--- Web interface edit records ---
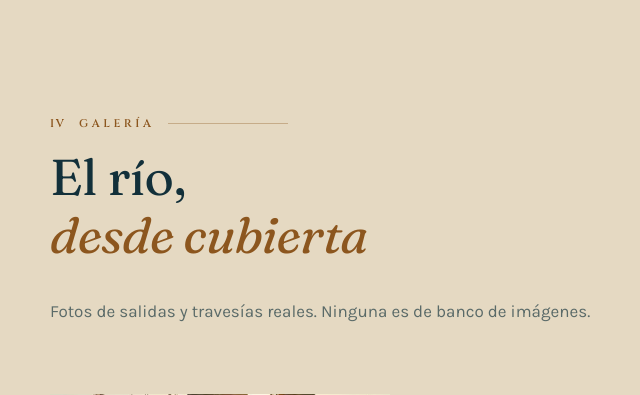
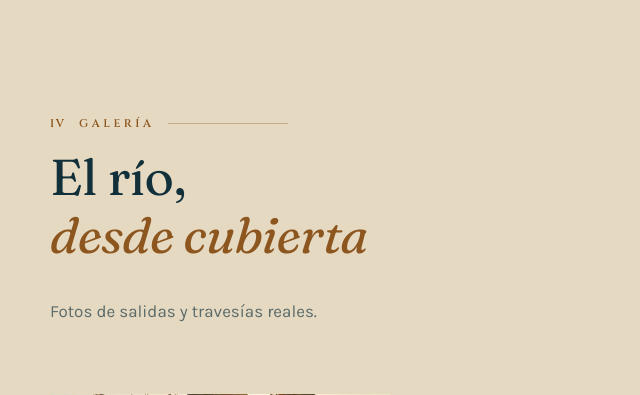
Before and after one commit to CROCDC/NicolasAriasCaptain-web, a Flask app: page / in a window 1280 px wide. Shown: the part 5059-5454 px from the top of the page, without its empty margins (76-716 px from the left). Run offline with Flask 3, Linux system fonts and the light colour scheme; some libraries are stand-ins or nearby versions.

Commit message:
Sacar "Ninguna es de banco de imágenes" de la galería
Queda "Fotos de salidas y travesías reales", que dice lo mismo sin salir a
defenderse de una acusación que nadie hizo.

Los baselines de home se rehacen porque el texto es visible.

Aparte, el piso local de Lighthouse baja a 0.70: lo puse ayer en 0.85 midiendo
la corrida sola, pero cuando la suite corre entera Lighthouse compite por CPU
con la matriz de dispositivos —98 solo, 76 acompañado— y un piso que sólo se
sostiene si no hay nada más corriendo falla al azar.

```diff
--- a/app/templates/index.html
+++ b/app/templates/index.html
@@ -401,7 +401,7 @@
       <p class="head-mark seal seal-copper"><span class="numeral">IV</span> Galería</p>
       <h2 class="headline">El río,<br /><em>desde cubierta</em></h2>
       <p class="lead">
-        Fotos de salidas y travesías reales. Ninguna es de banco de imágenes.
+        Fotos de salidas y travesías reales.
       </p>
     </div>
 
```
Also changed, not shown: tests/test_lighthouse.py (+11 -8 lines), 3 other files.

--- EXERCISE DETAILS ---
Nothing in the records should be changed in the copy, but the pictures must be left out.

--- RESULT FOR THIS TASK ---
Before and after one commit to CROCDC/NicolasAriasCaptain-web, a Flask app: page / in a window 1280 px wide. Shown: the part 5059-5454 px from the top of the page, without its empty margins (76-716 px from the left). Run offline with Flask 3, Linux system fonts and the light colour scheme; some libraries are stand-ins or nearby versions.

Commit message:
Sacar "Ninguna es de banco de imágenes" de la galería
Queda "Fotos de salidas y travesías reales", que dice lo mismo sin salir a
defenderse de una acusación que nadie hizo.

Los baselines de home se rehacen porque el texto es visible.

Aparte, el piso local de Lighthouse baja a 0.70: lo puse ayer en 0.85 midiendo
la corrida sola, pero cuando la suite corre entera Lighthouse compite por CPU
con la matriz de dispositivos —98 solo, 76 acompañado— y un piso que sólo se
sostiene si no hay nada más corriendo falla al azar.

```diff
--- a/app/templates/index.html
+++ b/app/templates/index.html
@@ -401,7 +401,7 @@
       <p class="head-mark seal seal-copper"><span class="numeral">IV</span> Galería</p>
       <h2 class="headline">El río,<br /><em>desde cubierta</em></h2>
       <p class="lead">
-        Fotos de salidas y travesías reales. Ninguna es de banco de imágenes.
+        Fotos de salidas y travesías reales.
       </p>
     </div>
 
```
Also changed, not shown: tests/test_lighthouse.py (+11 -8 lines), 3 other files.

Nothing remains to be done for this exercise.